The museum was interesting and sobering. It came with an audio guide that narrated descriptions of how the Cambodian people have been affected over the decades and still continue to suffer from mines to this day. At one time, the museum even housed children who were victims of landmines, offering education and therapy. Luckily, this was discontinued a couple of years ago due to a lack of need.
On the way back, we stopped at the Banteay Srey Butterfly Centre, named after the temple further up the road. Here, we were able to shake off our somber mood and enjoy a guided tour and many unique species. We learned that butterflies only live for about a week, so a year round butterfly center like this one needs to keep a constant supply of larva in order to be continually stocked with butterflies. For this, the center enlists the help of local farmers allowing them to make a consistent living.
One note about visiting the Banteay Srey Butterfly Centre is that it needs to be experienced with good weather. Visits on rainy days wouldn’t be worth it as the butterflies will hide during the rain. We had an overcast day, which meant that the butterflies were out and about, but not as active as if it was a sunny day. Judging from reviews we read before visiting, we thought it would be a decent stop after a somewhat depressing museum, but it was way better than decent. We thoroughly enjoyed our stop at the butterfly centre.
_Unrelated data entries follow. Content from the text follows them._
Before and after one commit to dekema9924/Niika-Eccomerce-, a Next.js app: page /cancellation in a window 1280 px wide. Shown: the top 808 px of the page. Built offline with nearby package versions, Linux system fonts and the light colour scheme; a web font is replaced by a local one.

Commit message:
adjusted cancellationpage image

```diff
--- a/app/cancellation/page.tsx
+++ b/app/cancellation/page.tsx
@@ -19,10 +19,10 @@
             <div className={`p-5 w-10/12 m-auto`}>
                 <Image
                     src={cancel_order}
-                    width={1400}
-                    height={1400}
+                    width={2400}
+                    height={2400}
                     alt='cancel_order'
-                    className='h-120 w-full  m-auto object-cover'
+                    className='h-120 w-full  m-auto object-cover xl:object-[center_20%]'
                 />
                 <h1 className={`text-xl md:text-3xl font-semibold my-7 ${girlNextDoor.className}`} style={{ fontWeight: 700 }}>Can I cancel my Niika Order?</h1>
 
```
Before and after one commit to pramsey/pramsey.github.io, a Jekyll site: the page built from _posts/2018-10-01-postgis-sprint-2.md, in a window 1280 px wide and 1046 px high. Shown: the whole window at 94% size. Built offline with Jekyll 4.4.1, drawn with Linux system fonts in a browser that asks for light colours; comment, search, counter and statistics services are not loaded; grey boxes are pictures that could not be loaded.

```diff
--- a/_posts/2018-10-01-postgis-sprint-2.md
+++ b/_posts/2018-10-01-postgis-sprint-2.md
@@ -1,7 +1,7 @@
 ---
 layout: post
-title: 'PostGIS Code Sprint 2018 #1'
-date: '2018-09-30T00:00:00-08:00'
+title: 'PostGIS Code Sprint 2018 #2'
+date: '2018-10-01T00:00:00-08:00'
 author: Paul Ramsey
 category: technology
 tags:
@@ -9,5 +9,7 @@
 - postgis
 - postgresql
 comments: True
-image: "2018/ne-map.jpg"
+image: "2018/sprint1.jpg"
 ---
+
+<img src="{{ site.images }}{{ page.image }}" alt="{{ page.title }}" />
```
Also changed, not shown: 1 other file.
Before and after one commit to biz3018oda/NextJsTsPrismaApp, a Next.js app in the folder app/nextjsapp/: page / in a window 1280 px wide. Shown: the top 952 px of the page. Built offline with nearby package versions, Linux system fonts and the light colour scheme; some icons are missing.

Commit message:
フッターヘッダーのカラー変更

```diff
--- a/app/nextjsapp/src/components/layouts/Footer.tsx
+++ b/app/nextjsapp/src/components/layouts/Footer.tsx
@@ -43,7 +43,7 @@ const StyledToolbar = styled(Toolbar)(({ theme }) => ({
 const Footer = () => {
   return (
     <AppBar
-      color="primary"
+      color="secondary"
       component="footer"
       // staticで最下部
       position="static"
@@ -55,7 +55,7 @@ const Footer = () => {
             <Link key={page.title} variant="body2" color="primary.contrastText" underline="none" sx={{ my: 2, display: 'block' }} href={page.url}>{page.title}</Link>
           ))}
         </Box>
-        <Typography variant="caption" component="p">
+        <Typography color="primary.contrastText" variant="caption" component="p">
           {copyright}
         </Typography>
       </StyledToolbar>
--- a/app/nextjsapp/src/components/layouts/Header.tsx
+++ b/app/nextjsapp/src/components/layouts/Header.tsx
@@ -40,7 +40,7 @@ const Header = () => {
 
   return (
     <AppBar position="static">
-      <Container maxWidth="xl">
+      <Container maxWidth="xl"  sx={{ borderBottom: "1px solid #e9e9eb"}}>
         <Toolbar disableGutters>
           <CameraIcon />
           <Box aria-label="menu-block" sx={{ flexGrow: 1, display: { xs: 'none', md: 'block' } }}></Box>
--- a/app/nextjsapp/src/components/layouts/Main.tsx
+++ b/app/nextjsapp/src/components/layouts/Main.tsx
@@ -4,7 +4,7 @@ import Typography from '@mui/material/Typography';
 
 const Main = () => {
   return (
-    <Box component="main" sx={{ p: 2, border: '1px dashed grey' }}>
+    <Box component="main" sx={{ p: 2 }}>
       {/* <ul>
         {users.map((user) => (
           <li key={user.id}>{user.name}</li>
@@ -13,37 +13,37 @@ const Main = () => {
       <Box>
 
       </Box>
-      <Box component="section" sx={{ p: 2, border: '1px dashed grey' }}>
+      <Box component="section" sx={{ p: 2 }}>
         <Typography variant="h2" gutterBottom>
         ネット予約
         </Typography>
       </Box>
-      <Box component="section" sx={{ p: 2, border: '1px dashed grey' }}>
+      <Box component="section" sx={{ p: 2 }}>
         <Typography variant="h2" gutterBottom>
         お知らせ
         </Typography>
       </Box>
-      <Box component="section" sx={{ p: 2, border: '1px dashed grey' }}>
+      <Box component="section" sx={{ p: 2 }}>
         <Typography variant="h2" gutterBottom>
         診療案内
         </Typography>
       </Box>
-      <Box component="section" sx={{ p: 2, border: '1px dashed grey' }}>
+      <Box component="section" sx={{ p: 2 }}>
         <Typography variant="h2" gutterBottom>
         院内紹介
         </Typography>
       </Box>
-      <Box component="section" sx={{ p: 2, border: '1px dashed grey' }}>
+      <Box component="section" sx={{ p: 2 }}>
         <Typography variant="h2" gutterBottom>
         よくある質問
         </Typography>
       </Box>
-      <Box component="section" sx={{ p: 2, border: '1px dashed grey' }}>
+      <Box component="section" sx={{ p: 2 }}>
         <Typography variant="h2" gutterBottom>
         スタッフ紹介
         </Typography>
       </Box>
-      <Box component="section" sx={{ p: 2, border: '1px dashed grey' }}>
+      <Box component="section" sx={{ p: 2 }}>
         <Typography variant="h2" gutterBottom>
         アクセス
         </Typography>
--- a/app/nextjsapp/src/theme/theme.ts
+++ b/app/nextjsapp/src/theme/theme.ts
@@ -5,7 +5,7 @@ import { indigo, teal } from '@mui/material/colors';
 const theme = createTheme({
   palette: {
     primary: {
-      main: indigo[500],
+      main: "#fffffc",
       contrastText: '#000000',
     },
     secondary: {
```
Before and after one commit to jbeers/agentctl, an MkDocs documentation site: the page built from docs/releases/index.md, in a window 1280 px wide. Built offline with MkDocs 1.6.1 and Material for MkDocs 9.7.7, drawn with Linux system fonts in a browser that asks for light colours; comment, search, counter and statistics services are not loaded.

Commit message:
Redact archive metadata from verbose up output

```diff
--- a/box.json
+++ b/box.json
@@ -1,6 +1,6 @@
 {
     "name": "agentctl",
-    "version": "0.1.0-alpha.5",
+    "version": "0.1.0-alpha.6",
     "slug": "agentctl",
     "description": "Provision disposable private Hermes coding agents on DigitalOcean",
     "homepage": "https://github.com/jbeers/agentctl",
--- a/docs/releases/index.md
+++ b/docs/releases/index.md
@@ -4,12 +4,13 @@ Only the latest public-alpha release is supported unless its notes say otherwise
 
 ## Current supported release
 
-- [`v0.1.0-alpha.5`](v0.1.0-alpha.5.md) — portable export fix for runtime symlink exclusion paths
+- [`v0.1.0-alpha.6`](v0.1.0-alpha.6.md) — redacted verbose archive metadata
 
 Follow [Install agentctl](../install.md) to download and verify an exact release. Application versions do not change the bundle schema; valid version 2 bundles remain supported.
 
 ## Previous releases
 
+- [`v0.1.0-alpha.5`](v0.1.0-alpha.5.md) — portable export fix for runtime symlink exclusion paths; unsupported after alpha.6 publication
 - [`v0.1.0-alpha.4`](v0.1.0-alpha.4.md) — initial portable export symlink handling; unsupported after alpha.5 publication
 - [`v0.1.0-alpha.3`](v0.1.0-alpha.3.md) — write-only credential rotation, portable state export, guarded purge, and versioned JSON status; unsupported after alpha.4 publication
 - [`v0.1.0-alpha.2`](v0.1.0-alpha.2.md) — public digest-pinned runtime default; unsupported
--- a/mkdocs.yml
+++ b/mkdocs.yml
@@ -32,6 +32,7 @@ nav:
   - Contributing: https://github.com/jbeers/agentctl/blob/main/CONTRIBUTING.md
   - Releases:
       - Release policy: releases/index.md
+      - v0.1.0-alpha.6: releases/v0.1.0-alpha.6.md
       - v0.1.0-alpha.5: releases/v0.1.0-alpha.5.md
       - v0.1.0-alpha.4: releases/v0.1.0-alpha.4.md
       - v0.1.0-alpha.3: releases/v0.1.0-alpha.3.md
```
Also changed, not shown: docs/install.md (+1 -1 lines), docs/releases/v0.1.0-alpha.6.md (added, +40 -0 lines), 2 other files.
Overall, we liked Siem Reap a lot. There is a very high level of English spoken throughout the city, making for very easy communication. Cambodia has their own currency, but it’s used in combination with the US Dollar, so the money was familiar. The ATM even spits out Ben Franklins, which I was not expecting. But we didn’t need too many of those because aside from the Angkor Pass, everything is super cheap. While the interactions with overzealous sellers were a little annoying, they can be avoided, and of course, nowhere is perfect. Siem Reap is a pleasant small city filled with lots of trees and green spaces and I’m certain we’ll return again at some point in the future.